What you are asked to do
What is the number of lines in the entries that contain the word "scale"? Reply with that number only.

Items from a dataset:
--------------------------------------------------

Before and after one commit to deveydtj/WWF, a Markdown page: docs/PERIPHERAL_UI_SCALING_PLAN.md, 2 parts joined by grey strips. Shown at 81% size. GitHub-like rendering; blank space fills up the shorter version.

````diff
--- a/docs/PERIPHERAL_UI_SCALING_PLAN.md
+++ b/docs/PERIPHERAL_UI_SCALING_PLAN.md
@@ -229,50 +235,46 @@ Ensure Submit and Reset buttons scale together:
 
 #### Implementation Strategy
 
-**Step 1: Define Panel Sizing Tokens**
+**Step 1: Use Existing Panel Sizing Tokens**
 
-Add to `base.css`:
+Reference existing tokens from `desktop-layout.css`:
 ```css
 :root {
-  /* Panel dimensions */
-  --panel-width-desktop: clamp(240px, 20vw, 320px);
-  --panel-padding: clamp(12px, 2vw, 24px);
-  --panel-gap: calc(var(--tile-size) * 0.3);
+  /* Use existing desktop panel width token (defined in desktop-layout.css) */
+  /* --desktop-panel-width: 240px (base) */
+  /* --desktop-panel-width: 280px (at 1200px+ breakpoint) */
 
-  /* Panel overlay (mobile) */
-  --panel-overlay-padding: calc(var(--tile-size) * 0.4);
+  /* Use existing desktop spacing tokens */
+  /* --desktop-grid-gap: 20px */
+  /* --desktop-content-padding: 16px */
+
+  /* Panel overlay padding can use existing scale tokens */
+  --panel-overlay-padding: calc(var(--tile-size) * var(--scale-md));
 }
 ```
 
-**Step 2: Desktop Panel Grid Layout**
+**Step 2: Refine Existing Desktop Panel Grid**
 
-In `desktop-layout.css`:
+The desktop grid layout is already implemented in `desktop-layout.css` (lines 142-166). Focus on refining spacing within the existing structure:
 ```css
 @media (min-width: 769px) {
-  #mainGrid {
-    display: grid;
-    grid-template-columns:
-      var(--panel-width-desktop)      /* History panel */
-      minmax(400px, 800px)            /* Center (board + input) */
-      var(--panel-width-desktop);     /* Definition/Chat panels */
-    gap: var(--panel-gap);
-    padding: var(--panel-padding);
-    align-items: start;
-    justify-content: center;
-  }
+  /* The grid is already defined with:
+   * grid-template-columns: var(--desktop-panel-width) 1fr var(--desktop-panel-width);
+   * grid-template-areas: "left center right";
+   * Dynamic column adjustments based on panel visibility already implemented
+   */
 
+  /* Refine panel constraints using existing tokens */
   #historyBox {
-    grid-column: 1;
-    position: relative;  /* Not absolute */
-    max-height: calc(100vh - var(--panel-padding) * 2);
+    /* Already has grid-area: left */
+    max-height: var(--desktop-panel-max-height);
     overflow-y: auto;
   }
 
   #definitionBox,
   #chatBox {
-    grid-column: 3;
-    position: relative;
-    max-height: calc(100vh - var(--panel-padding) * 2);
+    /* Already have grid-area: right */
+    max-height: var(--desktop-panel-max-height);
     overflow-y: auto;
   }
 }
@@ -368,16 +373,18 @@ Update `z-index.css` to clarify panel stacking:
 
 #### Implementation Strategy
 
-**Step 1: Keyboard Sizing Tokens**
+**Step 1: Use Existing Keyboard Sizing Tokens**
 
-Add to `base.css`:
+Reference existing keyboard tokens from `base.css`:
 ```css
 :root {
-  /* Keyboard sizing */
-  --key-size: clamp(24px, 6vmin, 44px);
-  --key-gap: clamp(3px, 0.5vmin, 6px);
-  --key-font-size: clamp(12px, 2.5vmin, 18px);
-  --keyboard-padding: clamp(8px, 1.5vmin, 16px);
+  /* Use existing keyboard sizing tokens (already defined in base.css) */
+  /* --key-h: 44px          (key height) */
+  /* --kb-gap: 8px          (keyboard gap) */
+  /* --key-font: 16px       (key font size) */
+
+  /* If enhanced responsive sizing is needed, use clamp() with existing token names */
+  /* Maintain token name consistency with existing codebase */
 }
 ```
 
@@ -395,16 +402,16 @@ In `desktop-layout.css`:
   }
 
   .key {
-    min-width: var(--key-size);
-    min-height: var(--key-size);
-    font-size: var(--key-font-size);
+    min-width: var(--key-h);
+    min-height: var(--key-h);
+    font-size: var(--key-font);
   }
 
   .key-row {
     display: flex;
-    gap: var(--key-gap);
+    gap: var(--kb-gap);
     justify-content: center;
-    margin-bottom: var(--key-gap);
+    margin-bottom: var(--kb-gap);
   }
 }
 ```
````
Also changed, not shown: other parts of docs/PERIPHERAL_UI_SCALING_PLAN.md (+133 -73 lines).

--------------------------------------------------

Result
3